In business, the term “distribution” refers broadly to the process of delivering the product to the customer. For airlines, the product is the ticket or cargo waybill. Driven by rising costs and competitive pressures, and empowered by new technologies, carriers have continued to make headway in expanding their distribution offerings to business and non-business consumers. In doing so, the airlines have increased productivity and reduced expenses.
Capturing costs associated with the distribution of an airline ticket is inherently subjective, requiring the analyst to decide what expenses (e.g., sales force, distribution planning staff, reservations agents, call center communications and rent, city ticket …show more content…
Producers may also feel that they do not possess the customer-based skills to distribute their products. Many channel intermediaries focus heavily on the customer interface as a way of creating competitive advantage and cementing the relationship with their supplying producers.
Another factor is the extent to which producers want to maintain control over how, to whom and at what price a product is sold. If a manufacturer sells via a retailer, they effective lose control over the final consumer price, since the retailer sets the price and any relevant discounts or promotional offers. Similarly, there is no guarantee for a producer that their product/(s) are actually been stocked by the retailer. Direct distribution gives a producer much more control over these issues. Product factors Large complex products are often supplied direct to customers (e.g. complex medical equipment sold to hospitals). By contrast perishable products (such as frozen food, meat, bread) require relatively short distribution channels - ideally suited to using intermediaries such as retailers.

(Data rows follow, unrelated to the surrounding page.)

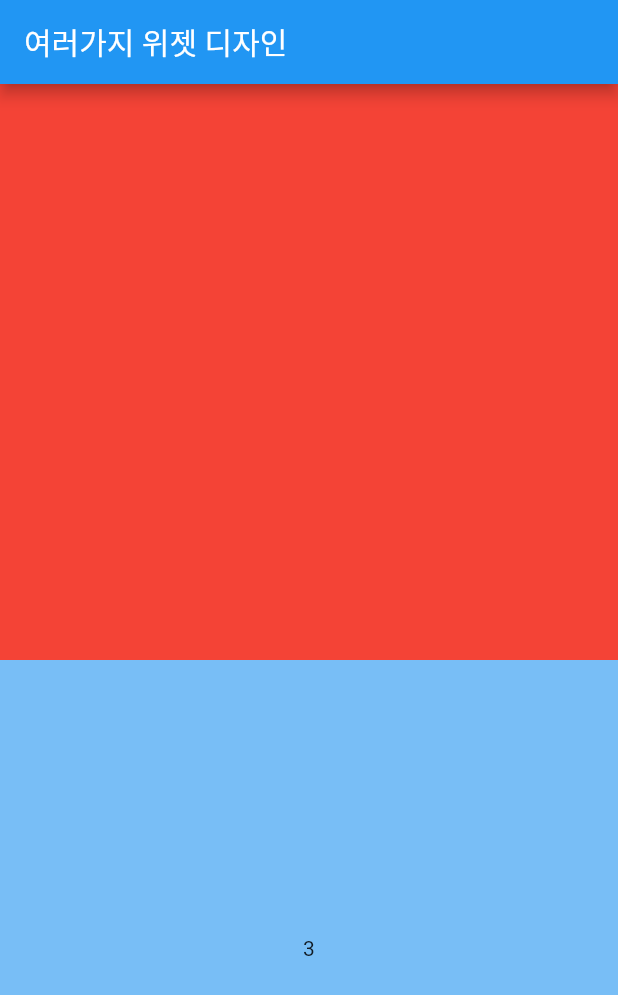
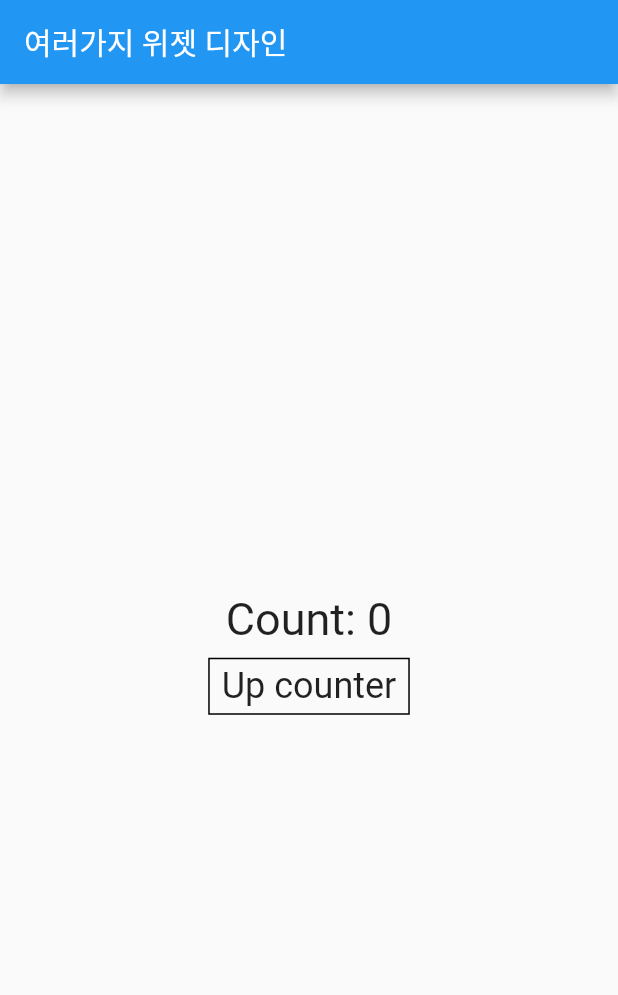
Before and after one commit to ShawnKim79/traning_flutter, a Flutter app: the screen it shows after launch, on a phone screen of 412 x 824 dp. Shown: the top 995 px of the screen. Run offline on Flutter 3.47's test engine with Material 2 defaults, Android fonts, the phone set to English and light mode, and no system bars.

Commit message:
callback example

```diff
--- a/lib/main.dart
+++ b/lib/main.dart
@@ -1,6 +1,8 @@
 import 'package:flutter/material.dart';
 import 'ui_example/ConstraintsWidget.dart';
 import 'state_example/StatelessAndState.dart';
+import 'variabvle_input_example/VariableInputBody.dart';
+import 'state_example/ExampleCallback.dart';
 
 void main() {
   runApp(MaterialApp(
@@ -9,7 +11,7 @@ void main() {
           title: Text('여러가지 위젯 디자인')
       ),
       // body: CustomContainer(),
-      body: StateAndStatelessBody(),
+      body: ExampleCallBackBody(),
     ),
   ));
 }
--- /dev/null
+++ b/lib/state_example/ExampleCallback.dart
@@ -0,0 +1,75 @@
+import 'package:flutter/material.dart';
+
+class ExampleCallBackBody extends StatelessWidget{
+  const ExampleCallBackBody({super.key});
+
+  @override
+  Widget build(BuildContext context){
+    return const TestStatefulWidget();
+  }
+}
+
+class TestStatefulWidget extends StatefulWidget{
+  const TestStatefulWidget({super.key});
+
+  @override
+  State<TestStatefulWidget> createState() => _TestStatefulWidget();
+}
+
+class _TestStatefulWidget extends State<TestStatefulWidget>{
+  int counter = 0;
+
+  @override
+  Widget build(BuildContext context){
+    return Column(
+        mainAxisAlignment: MainAxisAlignment.center,
+        children: [
+          Text('Count: $counter', style: const TextStyle(fontSize: 30)),
+          // CounterButtonWidget(addCounter),
+          CounterButtonWidget(addCounterParam),
+        ],
+    );
+  }
+
+  void addCounter(){
+    setState(() {
+      ++counter;
+    });
+  }
+
+  void addCounterParam(int addValue){
+    setState(() {
+      counter = counter + addValue;
+    });
+  }
+}
+
+class CounterButtonWidget extends StatelessWidget{
+  const CounterButtonWidget(this.callback, {super.key});
+
+  // final VoidCallback callback;
+  final Function(int) callback;
+
+  @override
+  Widget build(BuildContext context){
+    return Container(
+      margin: const EdgeInsets.symmetric(vertical: 8),
+      width: double.infinity,
+      child: InkWell(
+        onTap: () => callback.call(1),
+          onDoubleTap: () => callback.call(5),
+          onLongPress: () => callback.call(10),
+          child: Center(
+            child: Container(
+              padding: const EdgeInsets.symmetric(vertical: 4, horizontal: 8),
+              decoration: BoxDecoration(border: Border.all()),
+              child: Text(
+                  'Up counter',
+                  style: TextStyle(fontSize: 24)
+              ),
+            ),
+          ),
+      ),
+    );
+  }
+}
```
Also changed, not shown: lib/variabvle_input_example/VariableInputBody.dart (added, +109 -0 lines).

There are three broad options - intensive, selective and exclusive distribution: